French and European road numbering

Driving through France recently I pondered the E numbers (nothing to do with food additives) on motorway signs. They usually appear on signs together with an A number, see below. The A number is part of the French road numbering system but what about the Es?motorway-sign-france

I had previously seen similar green E number signs in Belgium and Holland so thought they were a “Brussels” type Euro-invention. But, if so, why have they not been forced on us in the UK?

Well, it turns out that the idea for these international road numbers pre-dates the EU, originating in 1950. They are a product of the United Nations! Specifically, the United Nations Economic Committee for Europe (UNECE), created in 1947, who issued a declaration on a European road network ( UNECE Declaration on the Construction of Main International Traffic Arteries, of 16 September 1950). Since then there have been several other UNECE initiatives associated with roads in Europe the major one being the European Agreement on Main International Traffic Arteries (AGR), of 15 November 1975 which entered into force in 1983 (obviously before spell checks were routinely used!). There have been several revisions since, the latest being dated March 2008 ( As far as I can see while the UK and Austria have signed this agreement, neither has ratified it. This leaves us in something of a minority since thirty seven other countries have ratified it. I can recommend all of these revised documents very highly to anyone looking for an insomnia cure or as an appealing alternative to head-banging against a solid brick wall. They are extremely turgid!

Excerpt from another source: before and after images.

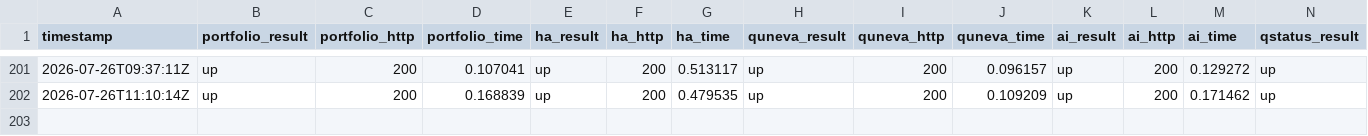
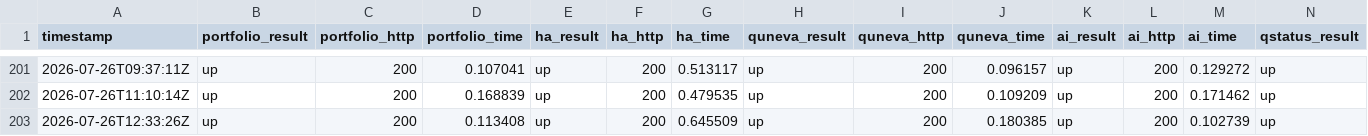
Before and after one commit to Abdelrahman-Ezzat-G/Portfolio-Status, a CSV file: data/history-archive-2026-07.csv, drawn as a sheet; only a part is shown, gaps mark what is left out; rows hold the shown columns only; the diff names each change by its address in the sheet, - before the commit and + after, or states it on an @@ line.

```diff
--- a/data/history-archive-2026-07.csv
+++ b/data/history-archive-2026-07.csv
+row 203: 2026-07-26T12:33:26Z | up | 200 | 0.113408 | up | 200 | 0.645509 | up | 200 | 0.180385 | up | 200 | 0.102739 | up
```
Also changed, not shown: data/history.csv, 2 other files.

The original UNECE idea appears to have been to emulate, in Europe, the interstate network of the USA ( In both networks the roads have to meet certain quality criteria. In Europe these include aspects such as width of central reservations, maximum gradients and overhead clearance, and the numbering systems of both are systematic based on road quality and geographical features such as east-west or north-south orientation. For example, in Europe east-west roads of the highest standard have two digit numbers ending in zero and are numbered increasing from north to south. In the USA, east-west roads have odd, and south-north roads even numbers. In Europe, north-south roads of the highest standard have numbers between 5 and 95 all ending in 5.  Not surprisingly, there are some exceptions to these strict geographical rules in Europe. (I do not think we in Britain can feel too smug about this. It appears that we have several roads with the same road numbers in different parts of the country, such as the A594 which is both a road in Cumbria and the Leicester ring road

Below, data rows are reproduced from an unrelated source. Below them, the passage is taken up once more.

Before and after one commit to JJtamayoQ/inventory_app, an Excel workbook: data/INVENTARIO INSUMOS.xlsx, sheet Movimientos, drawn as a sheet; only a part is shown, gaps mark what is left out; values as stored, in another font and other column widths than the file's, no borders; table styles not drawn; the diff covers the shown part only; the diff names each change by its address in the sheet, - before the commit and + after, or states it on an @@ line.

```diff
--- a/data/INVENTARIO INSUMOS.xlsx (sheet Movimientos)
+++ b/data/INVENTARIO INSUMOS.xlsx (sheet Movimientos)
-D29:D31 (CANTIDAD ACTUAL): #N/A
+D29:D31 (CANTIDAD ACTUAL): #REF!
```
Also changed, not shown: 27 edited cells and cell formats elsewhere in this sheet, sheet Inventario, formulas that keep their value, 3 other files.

More surprising, to me anyway, is the fact that quality standards for some parts of the European network have not always been followed. Some roads in Sweden and Norway do not meet the width criteria and in Central Asia some gravel roads form part of the network. This may be because the designation of roads to the network is ultimately the responsibility of the national government. The AGR simply stipulates the major cities in the route of a given E road. Member states decide which of their roads will be used to achieve this itinerary  So, for example, some E roads in Croatia are the old state routes not the more modern highways.

An example of a west-east orientated major road is the E30 which starts in Cork, goes via Rosslare and Fishguard, then goes to London up to Felixstowe and on to the Hoek van Holland. E30 eventually ends at Omsk in Siberia. An example of an north-south orientated road is the E15 starting in Inverness going via Edinburgh, Doncaster, London, Dover, Calais and ending in Algeciras.

The longest E road is the E40 starting in Calais and finishing 8,500km (5,300miles ) later in Ridder, Kazhakstan.

The shortest is the E844 in Italy which is just 22km (14 miles) long.

The highest is the E008 which reaches 4272 m (13500 ft) altitude in Tajikistan.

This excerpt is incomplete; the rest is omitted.